The meeting also discussed the naming of some of the mountains in Victoria.

You should really treat yourself and read the entire document, but there are some quotes below that will at least give you a taste for the times in which Jim and Murray worked.

The Remarkable Pack Camps of the 1950's

Arthur Webb (bio)

The widespread bushfires of 1939, which decimated the supplies of sawlogs available to the timber industry, were still having a profound impact in 1950. Also in the 1950’s, the State Authorities of Victoria were scrambling to meet the demand for sawn timber arising from meeting the backlog for new homes. The surge in construction of new homes arose from deferral of construction during the war years, coupled with the large increase in the State of Victoria’s population with the arrival of migrants and the baby boom of the post war years.

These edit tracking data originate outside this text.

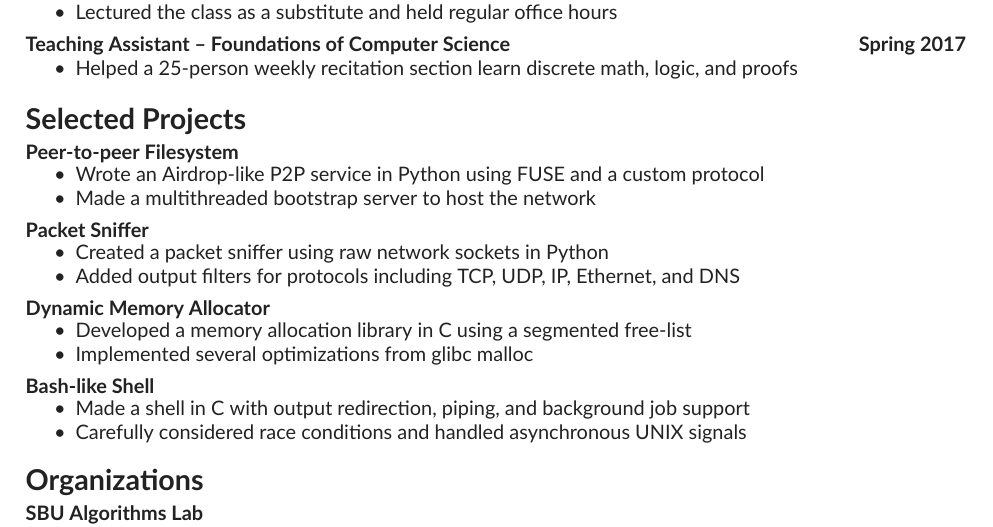
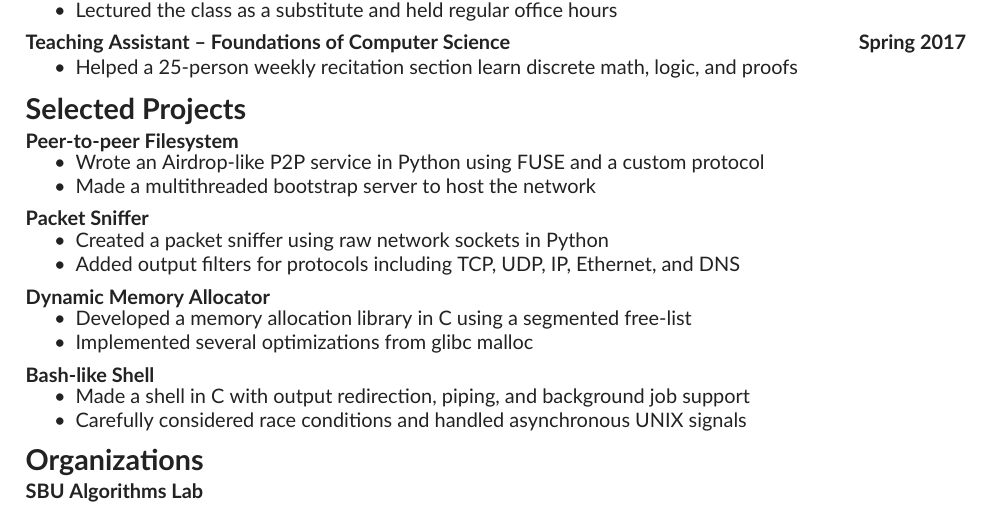
Before and after one commit to rrokkam/resume, a LaTeX CV (cv.tex, which reads cv.cls): part of page 1 of 2 before the commit and part of the page after it, cut so that both start at the same text. Compiled offline with XeLaTeX.

Commit message:
Adjust whitespace between sections to get <= 1 page

```diff
--- a/cv.cls
+++ b/cv.cls
@@ -29,7 +29,7 @@
   \rule{\textwidth}{0.4pt}%
   #2
   \end{center}%
-  \vspace{-0.2cm}
+  \vspace{-0.05cm}
 }
 
 
@@ -43,6 +43,7 @@
 }
 
 \newenvironment{cvsection}[1]{%
+  \vspace{-0.15cm}
   \cvsectionheader{#1}
   \begin{tabular*}{\textwidth}{@{\extracolsep{\fill}}ll}
 }{%
```
Also changed, not shown: cv.tex (+0 -1 lines), cv.pdf.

The FCV met the challenge of suppling timber resources to overcome the crippling effects of the 1939 bushfires and meeting the States' surging demand for timber. It did this initiating a massive salvage program, and by relocating sawmills from the Central Highlands to tap forest areas in East Gippsland, and the mountainous areas of North East Victoria and Gippsland, which had escaped the impact of the fires . Sawmills were relocated to the towns of Heyfield, Orbost, Cann River, Swifts Creek, Mansfield and Porepunkah.

Part of this massive operation of relocating the sawmilling industry required the building of access roads by the FCV to reach the untouched forests known to exist in the mountains. In some instances the quantity of sawlogs available were known, but in other instances this was not the case.

This was so with the Alpine Ash forests in the mountains north of Heyfield and Briagolong. They were known to exist but there was little knowledge of the extent of the stands, nor of the volumes or quality of the stands. The same situation applied to the Alpine Ash forests growing on the Great Dividing Range in the vicinity of Mount Selwyn to the south of Porepunkah. There was no road access to these areas when DWM Paine, Forest Assessor, was handed the task of establishing the quantities of sawlogs available in these remote locations.

The FCV was fortunate to have Murray Paine heading the Assessment Branch in the 1950’s, and in subsequent years. He was one of the early professionally-trained foresters who recognized the value of aerial photography for delineating differing stands of different species of eucalypt. In conjunction with Vern Henderson, head of the Survey and Mapping section, Murray used aerial photos of the mountains north of Heyfield and Briagalong to delineate stands of Alpine Ash. This information was put on topographical maps and then Murray designed, for then, a radical sampling scheme using randomly-located 1/3 acre sample plots as his means of measuring the volumes of the stands. He set sawlog standards for his crews to recognize in the field, and trained his assessment crews to apply these standards. And, from about 1960, he used computers to calculate the volumes of the sawlogs measured by his bush crews. He wrote the computer programmes to do all of this, something almost unheard of in those times. Old hat these days, but in the 1950’s it was very forward thinking. In the summer of 1953/54 Murray put into operation his plans for establishing the quantities of sawlogs in the remote mountains of Victoria.

This is the story of the living and working conditions Assessment Branch crews employed by Murray enjoyed when working in the remote Alpine Ash forests of Victoria in the 1950’s.